This week marked our last days of the field season. Having spent the previous three months digging 44 soil pits, locating 44 plot centers in the remote reaches of the Buffalo Field Office, establishing 132 transects and identifying the grasses, wildflowers, shrubs, and trees along each of them, and spending hours upon hours driving, I will truly miss our time outside. Now begins the real work: data entry.
Oh, is it brutal. Alas, if data are to be collected, they must eventually be stored properly. We will be spending the next week or so organizing every piece of datum we’ve collected this summer in a way so that they will be easy to find and navigate through. This involves going through each of our plot photos (there are 176 photographs total) into digital folders also containing scanned copies of our field data forms. We will also need, after entering our data into the Database for Inventory, Monitoring and Assessment (DIMA), to generate DIMA reports for other employees at our Field Office. Unfortunately, we’ve spent the entire field season entering our data into an outdated version of DIMA, and to generate the final reports we need, the newest version is required. This is where we’ve hit our most significant roadblock, but we will overcome. First, coffee. And I suppose a picture of a lake since it’s the only other photograph I have currently.

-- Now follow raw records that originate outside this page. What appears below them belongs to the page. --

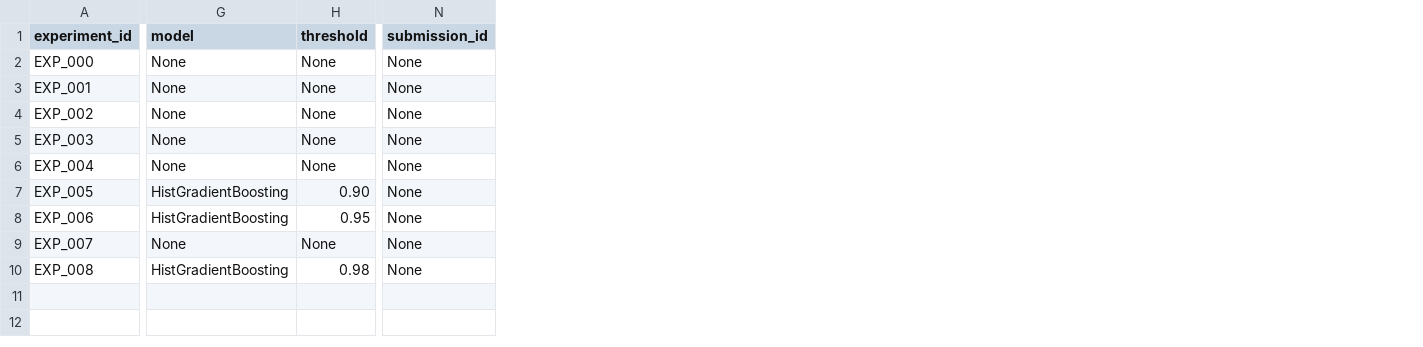
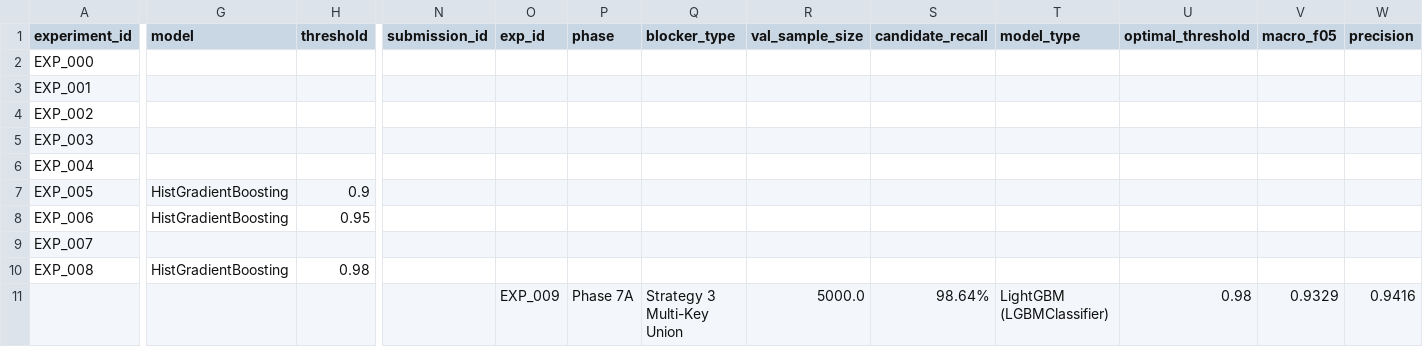
Before and after one commit to khushalshrimal/Amazon-ML-Challange, a CSV file: experiment_log.csv, drawn as a sheet; only a part is shown, gaps mark what is left out; rows hold the shown columns only; the diff covers the shown part only; the diff names each change by its address in the sheet, - before the commit and + after, or states it on an @@ line.

Commit message:
Phase 7A: Install LightGBM, switch classifier to LGBMClassifier, validate on 5k S1 entities (Macro F0.5 = 0.9329 at T*=0.98), save model artifact

```diff
--- a/experiment_log.csv
+++ b/experiment_log.csv
+column O (exp_id), empty
+column P (phase), empty
+column Q (blocker_type), empty
+column R (val_sample_size), empty
+column S (candidate_recall), empty
+column T (model_type), empty
+column U (optimal_threshold), empty
+column V (macro_f05), empty
+column W (precision), empty
-G2:G6 (model): None
+G2:G6 (model): (empty)
-H2:H6 (threshold): None
+H2:H6 (threshold): (empty)
-N2:N10 (submission_id): None
+N2:N10 (submission_id): (empty)
-H7 (threshold): 0.90
+H7 (threshold): 0.9
-G9 (model): None
+G9 (model): (empty)
-H9 (threshold): None
+H9 (threshold): (empty)
+row 11:  |  |  |  | EXP_009 | Phase 7A | Strategy 3 Multi-Key Union | 5000.0 | 98.64% | LightGBM (LGBMClassifier) | 0.98 | 0.9329 | 0.9416
```
Also changed, not shown: 3 added columns and 11 edited cells elsewhere in this file, 3 other files.
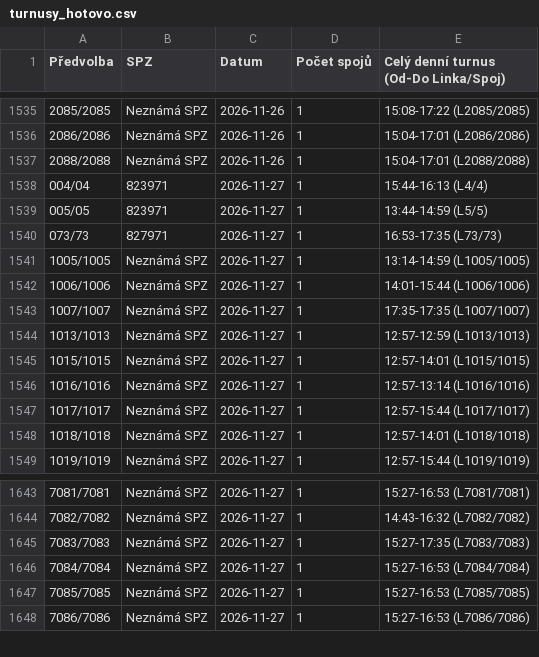
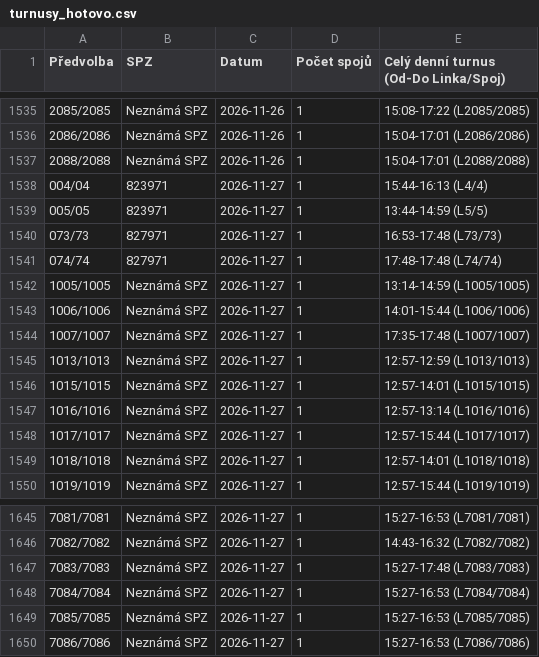
Before and after one commit to tinda245/odis-turnusy-2, a CSV file: turnusy_hotovo.csv, drawn as a sheet; only a part is shown, gaps mark what is left out; the diff covers the shown part only.

```diff
--- a/turnusy_hotovo.csv
+++ b/turnusy_hotovo.csv
@@ -1539,6 +1539,7 @@
 005/05;823971;2026-11-27;1;13:44-14:59 (L5/5)
-073/73;827971;2026-11-27;1;16:53-17:35 (L73/73)
+073/73;827971;2026-11-27;1;16:53-17:48 (L73/73)
+074/74;827971;2026-11-27;1;17:48-17:48 (L74/74)
 1005/1005;Neznámá SPZ;2026-11-27;1;13:14-14:59 (L1005/1005)
 1006/1006;Neznámá SPZ;2026-11-27;1;14:01-15:44 (L1006/1006)
-1007/1007;Neznámá SPZ;2026-11-27;1;17:35-17:35 (L1007/1007)
+1007/1007;Neznámá SPZ;2026-11-27;1;17:35-17:48 (L1007/1007)
 1013/1013;Neznámá SPZ;2026-11-27;1;12:57-12:59 (L1013/1013)
@@ -1644,3 +1646,3 @@
 7082/7082;Neznámá SPZ;2026-11-27;1;14:43-16:32 (L7082/7082)
-7083/7083;Neznámá SPZ;2026-11-27;1;15:27-17:35 (L7083/7083)
+7083/7083;Neznámá SPZ;2026-11-27;1;15:27-17:48 (L7083/7083)
 7084/7084;Neznámá SPZ;2026-11-27;1;15:27-16:53 (L7084/7084)
```
Also changed, not shown: 1 added row and 13 edited cells elsewhere in this file, 1 other file.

Once we get through this period of our internship, only one month will remain of my time in the Buffalo Field Office. Five months never sounded like an especially long time to me, but even so it is remarkable how quickly my time in Wyoming has flown by. This has been an invaluable experience for me thus far. I’ve expanded my resume, and I’ve gotten to live in a beautiful place surrounded by endless outdoor opportunities. I can only hope my next work experience is just as memorable.